The Food Pantry Network (FPN), which operates nearly two dozen volunteer-run pantries in Licking County, receives about 10,000 pounds of food on Monday and another 10,000 pounds on Wednesday each week, Executive Director Chuck Moore said. 

“So as you can see, there’s food,”  Moore said from inside the warehouse, surrounded by boxes and skids of food towering high over his head. 

But the way that food is distributed, Moore said, is going through a significant overhaul: Over the next several months, the food pantry will do away with existing pantry systems and make visiting the pantry more like a trip to a grocery store.

“This empowers the customers to determine what they need in their home, with no explanation needed,” FPN Development Director Alyssa Shepherd explained. 

Traditionally, the food pantries have run on service limits, in which the amount of food distributed is based on the number of members in a visitor’s household, Shepherd said. 

Shepherd said she disliked the system and was unhappy with the requirement that a volunteer accompany shoppers to tell them what they could and could not have from the pantry based on their household, noting that this adds to the stigma the shopper experiences. 

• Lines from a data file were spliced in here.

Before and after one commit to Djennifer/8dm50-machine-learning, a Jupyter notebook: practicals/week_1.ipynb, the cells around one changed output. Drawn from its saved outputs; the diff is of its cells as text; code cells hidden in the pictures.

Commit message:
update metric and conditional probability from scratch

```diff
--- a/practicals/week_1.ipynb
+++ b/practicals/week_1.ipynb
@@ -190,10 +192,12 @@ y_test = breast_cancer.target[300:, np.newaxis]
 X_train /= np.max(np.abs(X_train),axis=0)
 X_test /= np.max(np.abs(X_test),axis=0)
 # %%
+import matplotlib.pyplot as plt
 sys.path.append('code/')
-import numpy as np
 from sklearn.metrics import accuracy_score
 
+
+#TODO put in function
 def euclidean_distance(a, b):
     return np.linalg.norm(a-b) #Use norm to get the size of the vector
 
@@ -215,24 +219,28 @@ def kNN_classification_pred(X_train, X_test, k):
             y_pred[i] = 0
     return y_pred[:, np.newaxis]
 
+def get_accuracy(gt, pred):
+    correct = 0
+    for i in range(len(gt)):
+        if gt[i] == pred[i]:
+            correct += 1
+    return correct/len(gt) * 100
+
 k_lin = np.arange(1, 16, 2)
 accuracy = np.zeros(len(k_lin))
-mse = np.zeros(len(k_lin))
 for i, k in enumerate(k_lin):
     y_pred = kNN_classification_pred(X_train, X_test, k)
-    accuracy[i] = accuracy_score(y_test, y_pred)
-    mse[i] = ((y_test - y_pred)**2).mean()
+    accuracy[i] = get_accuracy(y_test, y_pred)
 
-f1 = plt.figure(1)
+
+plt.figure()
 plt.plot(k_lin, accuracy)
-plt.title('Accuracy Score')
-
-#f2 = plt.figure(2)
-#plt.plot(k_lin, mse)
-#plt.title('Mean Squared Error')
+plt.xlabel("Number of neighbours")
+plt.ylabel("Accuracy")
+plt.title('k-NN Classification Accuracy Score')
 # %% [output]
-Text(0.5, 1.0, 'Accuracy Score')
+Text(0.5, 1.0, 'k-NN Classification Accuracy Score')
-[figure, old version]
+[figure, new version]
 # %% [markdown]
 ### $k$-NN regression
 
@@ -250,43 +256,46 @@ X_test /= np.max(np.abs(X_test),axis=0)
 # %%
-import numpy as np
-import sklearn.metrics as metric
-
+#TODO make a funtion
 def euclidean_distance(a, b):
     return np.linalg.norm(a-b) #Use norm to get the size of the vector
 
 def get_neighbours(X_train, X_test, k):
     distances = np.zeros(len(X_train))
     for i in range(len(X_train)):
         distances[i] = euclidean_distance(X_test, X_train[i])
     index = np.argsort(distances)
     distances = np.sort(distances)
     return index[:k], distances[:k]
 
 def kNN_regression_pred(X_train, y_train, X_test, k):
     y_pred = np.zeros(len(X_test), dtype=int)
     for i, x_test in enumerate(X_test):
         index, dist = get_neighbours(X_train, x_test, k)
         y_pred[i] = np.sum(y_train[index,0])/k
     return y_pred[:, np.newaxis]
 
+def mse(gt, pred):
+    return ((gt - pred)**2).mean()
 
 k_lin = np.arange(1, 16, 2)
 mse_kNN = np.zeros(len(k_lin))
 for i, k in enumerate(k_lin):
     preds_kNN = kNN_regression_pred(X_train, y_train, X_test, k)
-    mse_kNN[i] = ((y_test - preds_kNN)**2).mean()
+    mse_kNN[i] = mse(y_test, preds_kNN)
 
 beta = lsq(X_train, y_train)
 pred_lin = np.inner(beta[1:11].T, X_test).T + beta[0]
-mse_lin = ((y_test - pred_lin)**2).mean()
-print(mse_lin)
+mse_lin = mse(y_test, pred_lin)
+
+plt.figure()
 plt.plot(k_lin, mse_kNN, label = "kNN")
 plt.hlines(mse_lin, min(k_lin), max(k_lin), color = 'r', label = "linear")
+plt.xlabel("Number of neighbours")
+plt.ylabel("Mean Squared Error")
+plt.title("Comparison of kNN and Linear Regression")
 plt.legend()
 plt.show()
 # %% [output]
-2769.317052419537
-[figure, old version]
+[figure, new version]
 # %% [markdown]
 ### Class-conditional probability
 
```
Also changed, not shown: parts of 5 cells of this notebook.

Shepherd is the driving force behind the change, encouraging users to have the autonomy and access of a market. 

“It is 100% a customer-centric shift,” Shepherd said. “The new market is a more grocery store-style experience.” 

The food pantry, in operation in the county since 1981, will stop counting visits, Moore said. That means people without food storage capabilities – primarily Licking County’s unhoused population – will be able to visit when needed. In the past, the number of visits per month or year were limited, negatively impacting food access and influencing hoarding tendencies, Shepherd said. 

The shift to customer-centric operations also means the pantries will have more flexible times for shoppers. 

At the pantry’s main location on Brice Street, east of O’Bannon Avenue on the east end of Newark, hours have been extended to allow for more access around standard work hours. 

The resources available at each pantry have dictated when the customer-centric changes will occur, meaning that some of the pantries in Licking County are operating with the new model while others are still in the transition phase. The FPN has a dozen locations across Newark and at least one each in Buckeye Lake, Croton, Jacksontown, Johnstown, Pataskala and Utica.

The transition should be complete at each pantry by July 1, Shepherd said. 

From his spot in the warehouse, Moore turned and strolled into a small, walk-in refrigerator room. 

“This is what we’ll give out tomorrow,” he explained, gesturing to skids of cabbage, oranges and grapefruit inside the walk-in. “The goal is to have all this produce out of here tomorrow so we can get more in.” 

The pantry currently offers six locations for fresh fruit and vegetables, and staff members are working to tackle food insecurity and food deserts – areas of central Ohio where people have limited access to a variety of healthy and affordable food, according to the United States Department of Agriculture (USDA). 

FPN receives food and funding from the USDA, the Mid-Ohio Foodbank in Columbus and the national Feeding America network, which include donations from major companies like Kroger, Target and Giant Eagle, as well as local companies such as Ross Granville Market

Through these allocations, FPN received and distributed 4.3 million pounds of food in 2023, and another 3.9 million pounds in 2022. 

About 20% of those who come to the pantries are new households, meaning they are residents who have never used the system before. The average household in the program currently visits eight times per year.

Anna Jones writes for, the nonprofit news organization of Denison University’s Journalism program, which is sponsored in part by the Mellon Foundation and donations from readers. Sign up for The Reporting Project newsletter here.